RECORDS SUPPLIED Block Start

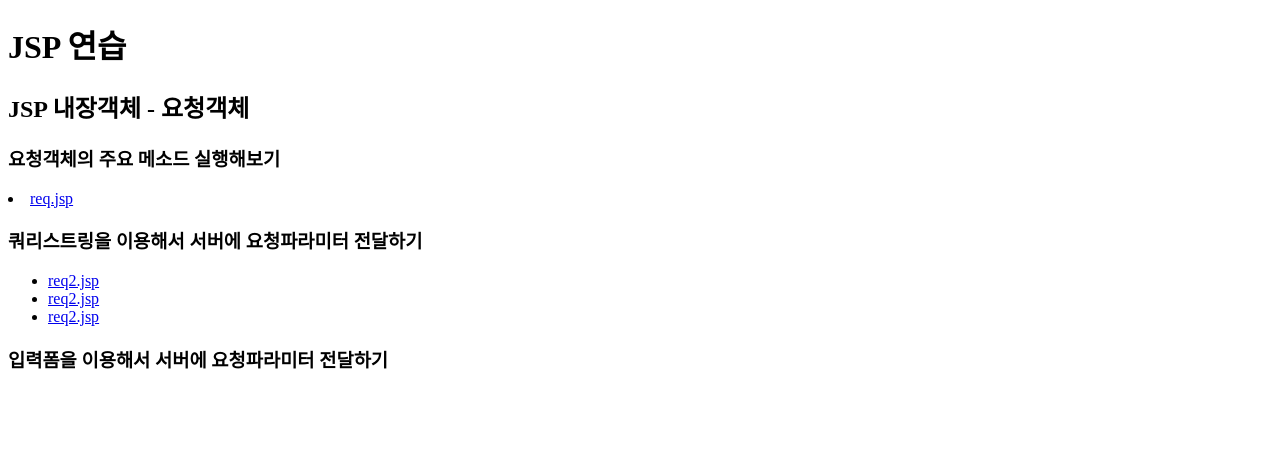
Repository: qwer1227/Jsp_study
Page: http://localhost/app/home.jsp
The author's editor kept a copy of each file at every save. The page is drawn from the files as they stood at one save, then again after the next save.
The browser window is 1280 px wide. The pictures show the whole page.
The page is served by Tomcat 9.

Above is the page before, as saved 2024-08-07 01:09:57.

### app/src/main/webapp/home.jsp
<%@ page language="java" contentType="text/html; charset=UTF-8"
    pageEncoding="UTF-8"%>
<!DOCTYPE html>
<html>
<head>
<meta charset="UTF-8">
<title>Insert title here</title>
</head>
<body>
<h1>JSP 연습</h1>
<H2>JSP 내장객체 - 요청객체</H2>

<h3>요청객체의 주요 메소드 실행해보기</h3>
<li><a href="req.jsp">req.jsp</a></li>
<h3>쿼리스트링을 이용해서 서버에 요청파라미터 전달하기</h3>
<ul>
	<li><a href="req2.jsp?opt=title&keyword=java">req2.jsp</a></li>
	<li><a href="req2.jsp?opt=title&keyword=스프링">req2.jsp</a></li>
	<li><a href="req2.jsp?opt=title&publisher=한빛출판사">req2.jsp</a></li>
</ul>

<h3>입력폼을 이용해서 서버에 요청파라미터 전달하기</h3>
<form method="get" action="req2.jsp">

</form>
</body>
</html>

After the next save:
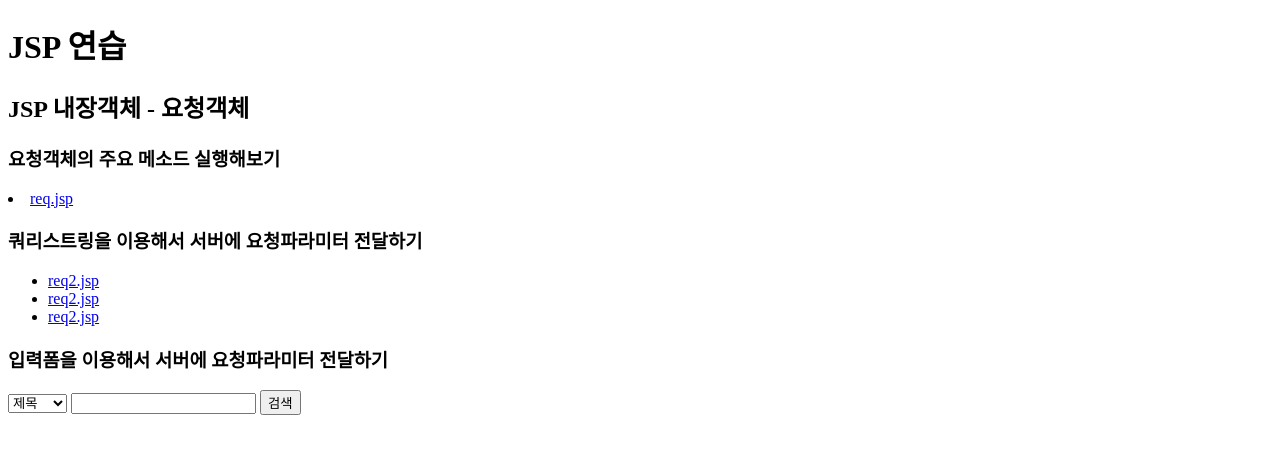
Saved 113 s later.
--- a/app/src/main/webapp/home.jsp
+++ b/app/src/main/webapp/home.jsp
@@ -21,7 +21,13 @@
 
 <h3>입력폼을 이용해서 서버에 요청파라미터 전달하기</h3>
 <form method="get" action="req2.jsp">
-
+	<select name="opt">
+		<option value="title">제목</option>
+		<option value="writer">저자</option>
+		<option value="publisher">출판사</option>
+	</select>
+	<input type="text" name="keyword">
+	<button type="submit">검색</button>
 </form>
 </body>
 </html>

RECORDS SUPPLIED Block End

- **INSTRUCTIONS TO FOLLOW**
Give the entries above again word for word, without any pictures.

- **SOLUTION TO THIS EXERCISE**
Repository: qwer1227/Jsp_study
Page: http://localhost/app/home.jsp
The author's editor kept a copy of each file at every save. The page is drawn from the files as they stood at one save, then again after the next save.
The browser window is 1280 px wide. The pictures show the whole page.
The page is served by Tomcat 9.

Above is the page before, as saved 2024-08-07 01:09:57.

### app/src/main/webapp/home.jsp
<%@ page language="java" contentType="text/html; charset=UTF-8"
    pageEncoding="UTF-8"%>
<!DOCTYPE html>
<html>
<head>
<meta charset="UTF-8">
<title>Insert title here</title>
</head>
<body>
<h1>JSP 연습</h1>
<H2>JSP 내장객체 - 요청객체</H2>

<h3>요청객체의 주요 메소드 실행해보기</h3>
<li><a href="req.jsp">req.jsp</a></li>
<h3>쿼리스트링을 이용해서 서버에 요청파라미터 전달하기</h3>
<ul>
	<li><a href="req2.jsp?opt=title&keyword=java">req2.jsp</a></li>
	<li><a href="req2.jsp?opt=title&keyword=스프링">req2.jsp</a></li>
	<li><a href="req2.jsp?opt=title&publisher=한빛출판사">req2.jsp</a></li>
</ul>

<h3>입력폼을 이용해서 서버에 요청파라미터 전달하기</h3>
<form method="get" action="req2.jsp">

</form>
</body>
</html>

After the next save:
Saved 113 s later.
--- a/app/src/main/webapp/home.jsp
+++ b/app/src/main/webapp/home.jsp
@@ -21,7 +21,13 @@
 
 <h3>입력폼을 이용해서 서버에 요청파라미터 전달하기</h3>
 <form method="get" action="req2.jsp">
-
+	<select name="opt">
+		<option value="title">제목</option>
+		<option value="writer">저자</option>
+		<option value="publisher">출판사</option>
+	</select>
+	<input type="text" name="keyword">
+	<button type="submit">검색</button>
 </form>
 </body>
 </html>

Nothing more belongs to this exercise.